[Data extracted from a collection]
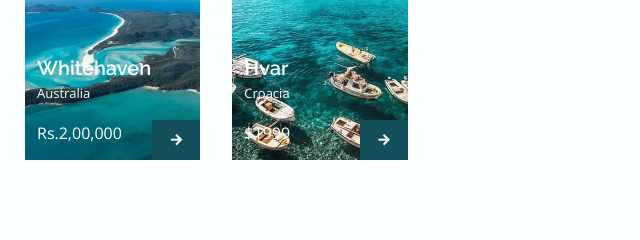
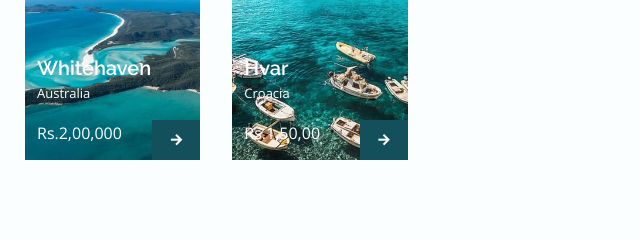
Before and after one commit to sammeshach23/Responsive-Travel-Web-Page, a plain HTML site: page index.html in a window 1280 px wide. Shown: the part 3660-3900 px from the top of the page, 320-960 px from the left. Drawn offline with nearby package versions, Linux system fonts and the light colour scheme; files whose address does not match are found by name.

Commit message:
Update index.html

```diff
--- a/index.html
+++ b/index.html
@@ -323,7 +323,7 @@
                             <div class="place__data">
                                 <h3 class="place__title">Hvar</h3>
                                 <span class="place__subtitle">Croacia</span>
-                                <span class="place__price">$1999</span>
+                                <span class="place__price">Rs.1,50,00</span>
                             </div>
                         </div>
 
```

---

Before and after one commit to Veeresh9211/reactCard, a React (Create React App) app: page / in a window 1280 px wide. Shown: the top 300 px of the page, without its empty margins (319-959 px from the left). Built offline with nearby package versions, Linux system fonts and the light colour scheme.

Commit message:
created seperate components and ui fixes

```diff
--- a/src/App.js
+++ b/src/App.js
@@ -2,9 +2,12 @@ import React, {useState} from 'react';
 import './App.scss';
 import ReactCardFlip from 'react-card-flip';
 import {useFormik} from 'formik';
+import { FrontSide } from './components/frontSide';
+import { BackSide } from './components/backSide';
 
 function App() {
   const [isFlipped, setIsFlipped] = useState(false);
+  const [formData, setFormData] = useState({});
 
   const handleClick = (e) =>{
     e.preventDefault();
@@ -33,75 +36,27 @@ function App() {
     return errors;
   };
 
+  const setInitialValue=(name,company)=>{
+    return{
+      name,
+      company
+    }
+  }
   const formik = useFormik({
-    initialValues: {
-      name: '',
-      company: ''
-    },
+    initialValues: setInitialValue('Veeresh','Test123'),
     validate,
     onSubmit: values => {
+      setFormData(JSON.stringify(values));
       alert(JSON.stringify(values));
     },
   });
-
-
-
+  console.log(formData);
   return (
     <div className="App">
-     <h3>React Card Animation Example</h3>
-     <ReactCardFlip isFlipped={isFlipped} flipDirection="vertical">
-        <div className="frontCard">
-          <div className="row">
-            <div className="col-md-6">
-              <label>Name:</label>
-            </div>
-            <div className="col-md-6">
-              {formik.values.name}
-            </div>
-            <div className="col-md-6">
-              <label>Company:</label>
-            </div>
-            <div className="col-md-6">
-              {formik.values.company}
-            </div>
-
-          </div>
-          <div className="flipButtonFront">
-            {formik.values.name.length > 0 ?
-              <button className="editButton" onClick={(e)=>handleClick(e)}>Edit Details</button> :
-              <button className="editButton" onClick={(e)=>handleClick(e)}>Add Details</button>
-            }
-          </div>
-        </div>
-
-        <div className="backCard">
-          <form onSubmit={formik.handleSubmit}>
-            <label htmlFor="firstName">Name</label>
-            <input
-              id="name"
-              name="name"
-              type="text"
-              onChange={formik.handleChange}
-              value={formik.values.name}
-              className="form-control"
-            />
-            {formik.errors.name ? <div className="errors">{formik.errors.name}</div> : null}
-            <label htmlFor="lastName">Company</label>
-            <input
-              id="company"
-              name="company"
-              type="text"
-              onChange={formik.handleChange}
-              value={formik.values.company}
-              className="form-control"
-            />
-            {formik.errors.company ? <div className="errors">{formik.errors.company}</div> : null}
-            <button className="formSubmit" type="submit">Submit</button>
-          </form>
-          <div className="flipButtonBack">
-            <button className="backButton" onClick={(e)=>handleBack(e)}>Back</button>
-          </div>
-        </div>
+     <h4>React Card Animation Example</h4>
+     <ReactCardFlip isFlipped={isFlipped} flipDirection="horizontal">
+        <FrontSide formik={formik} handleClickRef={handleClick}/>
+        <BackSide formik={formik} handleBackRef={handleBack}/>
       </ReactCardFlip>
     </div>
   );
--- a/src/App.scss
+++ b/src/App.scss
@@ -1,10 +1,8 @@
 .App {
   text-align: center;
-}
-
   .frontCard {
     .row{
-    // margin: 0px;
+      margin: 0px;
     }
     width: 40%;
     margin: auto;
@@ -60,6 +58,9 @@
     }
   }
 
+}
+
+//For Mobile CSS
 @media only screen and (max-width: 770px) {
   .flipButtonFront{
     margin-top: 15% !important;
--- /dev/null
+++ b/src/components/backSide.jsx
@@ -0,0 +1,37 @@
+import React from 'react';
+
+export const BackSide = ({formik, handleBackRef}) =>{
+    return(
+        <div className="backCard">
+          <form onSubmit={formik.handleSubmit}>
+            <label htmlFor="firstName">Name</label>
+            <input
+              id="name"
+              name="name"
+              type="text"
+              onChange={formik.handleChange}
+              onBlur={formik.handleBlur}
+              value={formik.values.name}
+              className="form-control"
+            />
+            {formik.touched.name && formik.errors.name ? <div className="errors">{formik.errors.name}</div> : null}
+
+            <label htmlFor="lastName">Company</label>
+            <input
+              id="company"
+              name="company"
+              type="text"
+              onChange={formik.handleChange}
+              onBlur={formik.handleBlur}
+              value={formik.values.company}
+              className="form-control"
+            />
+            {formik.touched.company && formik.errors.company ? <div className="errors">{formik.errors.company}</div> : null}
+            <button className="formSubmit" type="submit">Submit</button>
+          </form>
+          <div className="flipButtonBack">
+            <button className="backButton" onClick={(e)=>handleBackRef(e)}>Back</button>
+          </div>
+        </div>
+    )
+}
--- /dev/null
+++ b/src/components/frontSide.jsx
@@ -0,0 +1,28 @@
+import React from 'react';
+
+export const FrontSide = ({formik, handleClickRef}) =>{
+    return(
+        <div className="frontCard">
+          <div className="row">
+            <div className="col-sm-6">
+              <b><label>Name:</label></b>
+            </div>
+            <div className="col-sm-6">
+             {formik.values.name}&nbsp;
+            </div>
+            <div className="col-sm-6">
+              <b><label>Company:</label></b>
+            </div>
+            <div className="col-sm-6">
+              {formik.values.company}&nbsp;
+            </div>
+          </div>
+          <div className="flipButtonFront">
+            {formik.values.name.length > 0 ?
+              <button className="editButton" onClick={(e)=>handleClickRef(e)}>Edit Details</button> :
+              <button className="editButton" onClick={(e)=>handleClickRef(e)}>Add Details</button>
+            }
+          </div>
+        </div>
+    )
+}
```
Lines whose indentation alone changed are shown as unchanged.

Problem to solve
Among the entries, how many lines include the word "const"? Answer with only the number.

Response
7